About two weeks later, he sent me a reply, a Sure, Let's See Your Resume, and that, as they say, was (the start of) that.
Hebky taps his Obelisk of Alara. I pause, slump my shoulders, exhale. Then extend the hand. Then nod. Pick up my deck. Issue some congratulations. Walk off the stage.
I had just made the Top 8 of a Pro Tour.
I had just won $10,500.
This had really happened.
The greatest success of my entire career—right at the very end. I don't know why it happened when it did. Maybe Mongolia cleared my heart and mind. Maybe the testing with Chapin took my game to the next level. Maybe the gruel and grind of the Malaysia-Singapore-Korea PTQ circuit attuned my game to a level it had never previously attained. Maybe I got lucky. Whatever the case, sitting with Tom LaPille in a Mexican restaurant as the tournament settled into a Sunday afternoon, I knew the timing couldn't have been better. I had finally done it—proven whatever it was I was always seeking to prove. Maybe I had proven that I had nothing to prove. But I knew—maybe for the first time—that I was happy to be where I was at. Happy in the moment. Happy right now, this very minute.
I do not know how long I'll remain here, whether I'll even be offered a job after this year expires. And of course, this, the story of how I came to work for Wizards, make a living designing the game I've grown to love, pales in comparison to the story of why I came to work to Wizards, what good this game can bring. What I do know is that I wake up excited to see the sun rise in the morning. Excited to roll out of bed. Excited to step into my car in the cold and the mist and the rain and the packed and crowded intersections, to drive into Renton and scan my ID and grab an early-morning Cherry Coke and finally of course to stride into the Pit. Excited to watch a day unfold.

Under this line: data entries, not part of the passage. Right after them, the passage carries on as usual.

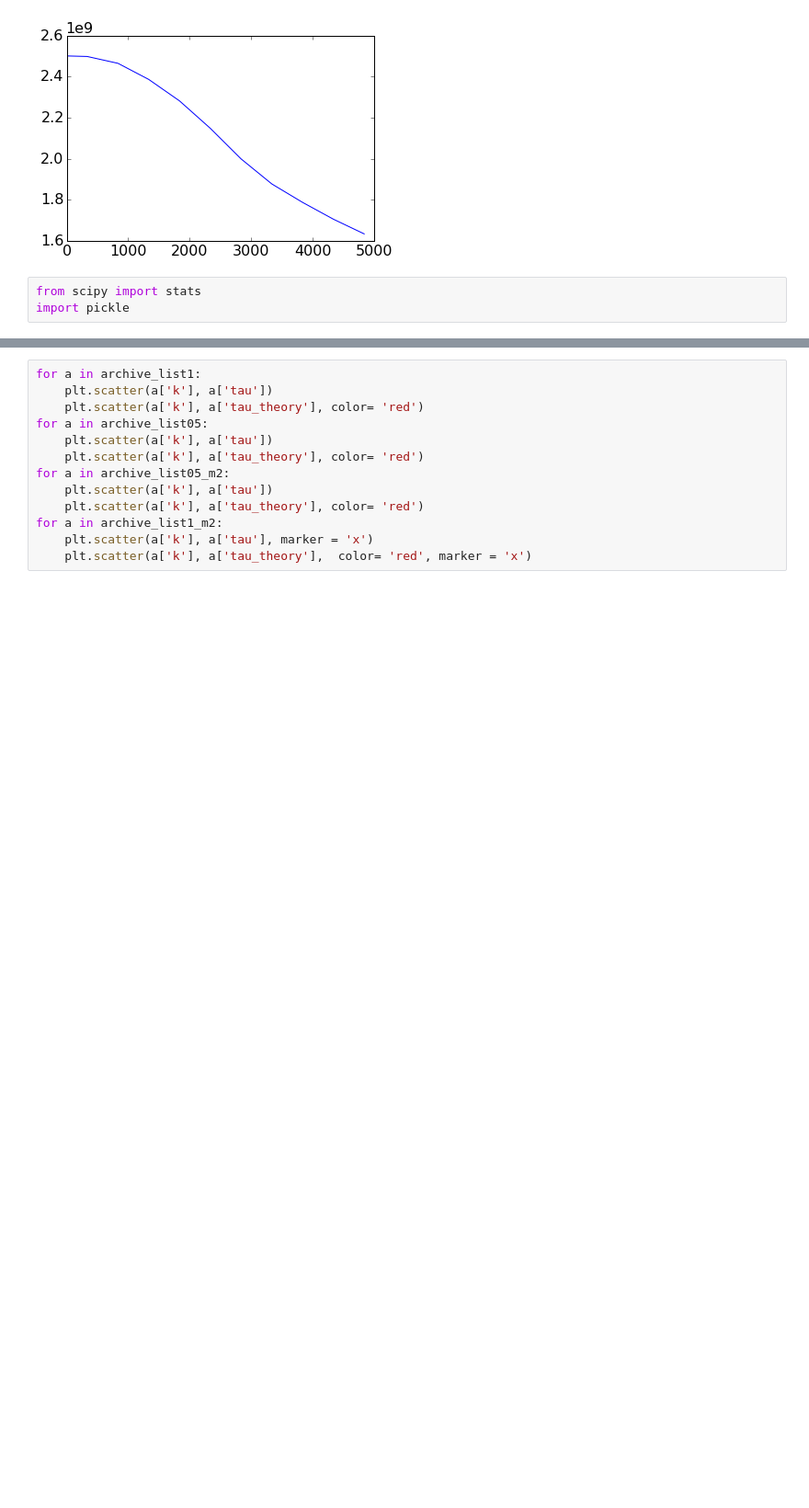
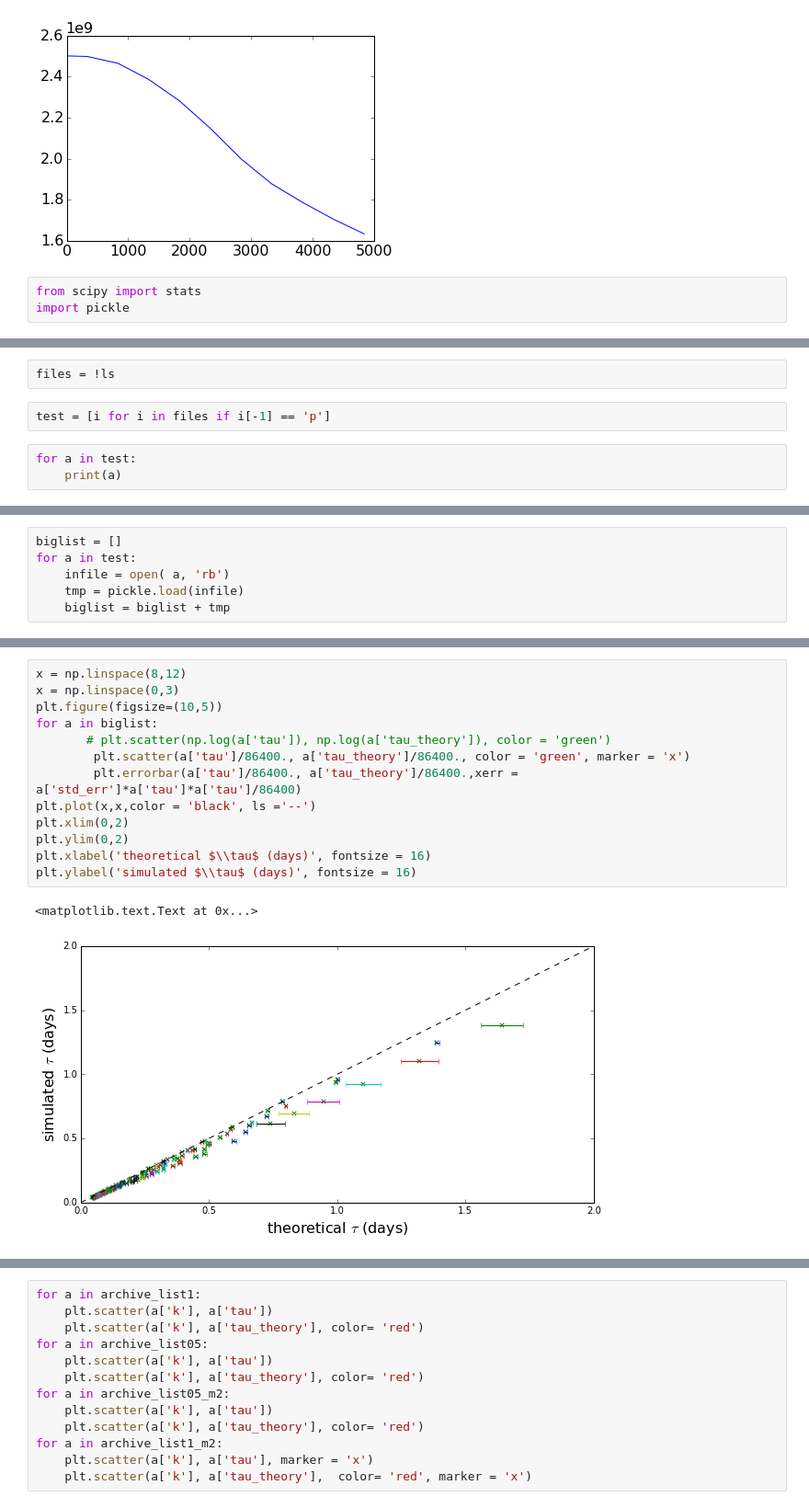
Before and after one commit to jedman/dedalus-leakylid, a Jupyter notebook: tau-comparison.ipynb, the cells around one changed output, grey strips where cells are left out. Shown: that part at 92% size. Drawn from its saved outputs; the diff is of its cells as text; blank space fills up the shorter version.

Commit message:
updates to plotting routine

```diff
--- a/tau-comparison.ipynb
+++ b/tau-comparison.ipynb
@@ -107,0 +84,7 @@ plt.axhline(y = 1, xmin= 0, xmax = 1, color = 'black', ls = '--')
+# %%
+files = !ls
+# %%
+test = [i for i in files if i[-1] == 'p']
+# %%
+for a in test:
+    print(a)
@@ -107,0 +110,6 @@ plt.axhline(y = 1, xmin= 0, xmax = 1, color = 'black', ls = '--')
+# %%
+biglist = []
+for a in test:
+    infile = open( a, 'rb')
+    tmp = pickle.load(infile)
+    biglist = biglist + tmp
@@ -107,0 +128,16 @@ plt.axhline(y = 1, xmin= 0, xmax = 1, color = 'black', ls = '--')
+# %%
+x = np.linspace(8,12)
+x = np.linspace(0,3)
+plt.figure(figsize=(10,5))
+for a in biglist:
+       # plt.scatter(np.log(a['tau']), np.log(a['tau_theory']), color = 'green')
+        plt.scatter(a['tau']/86400., a['tau_theory']/86400., color = 'green', marker = 'x')
+        plt.errorbar(a['tau']/86400., a['tau_theory']/86400.,xerr = a['std_err']*a['tau']*a['tau']/86400)
+plt.plot(x,x,color = 'black', ls ='--')
+plt.xlim(0,2)
+plt.ylim(0,2)
+plt.xlabel('theoretical $\\tau$ (days)', fontsize = 16)
+plt.ylabel('simulated $\\tau$ (days)', fontsize = 16)
+# %% [output]
+<matplotlib.text.Text at 0x...>
+[figure, added]
```
Also changed, not shown: parts of 8 cells of this notebook, 1 other file.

I saw my first Magic card on that plane to California, and I dreamed of another world— the enchantment, the fantasy, the infinite possibility, the magic of that world. I am lucky today that my life has been filled by no other world but this one—that the reality of every passing hour satiates my hunger, my thirst, my drive.
"Play the Game. See the World."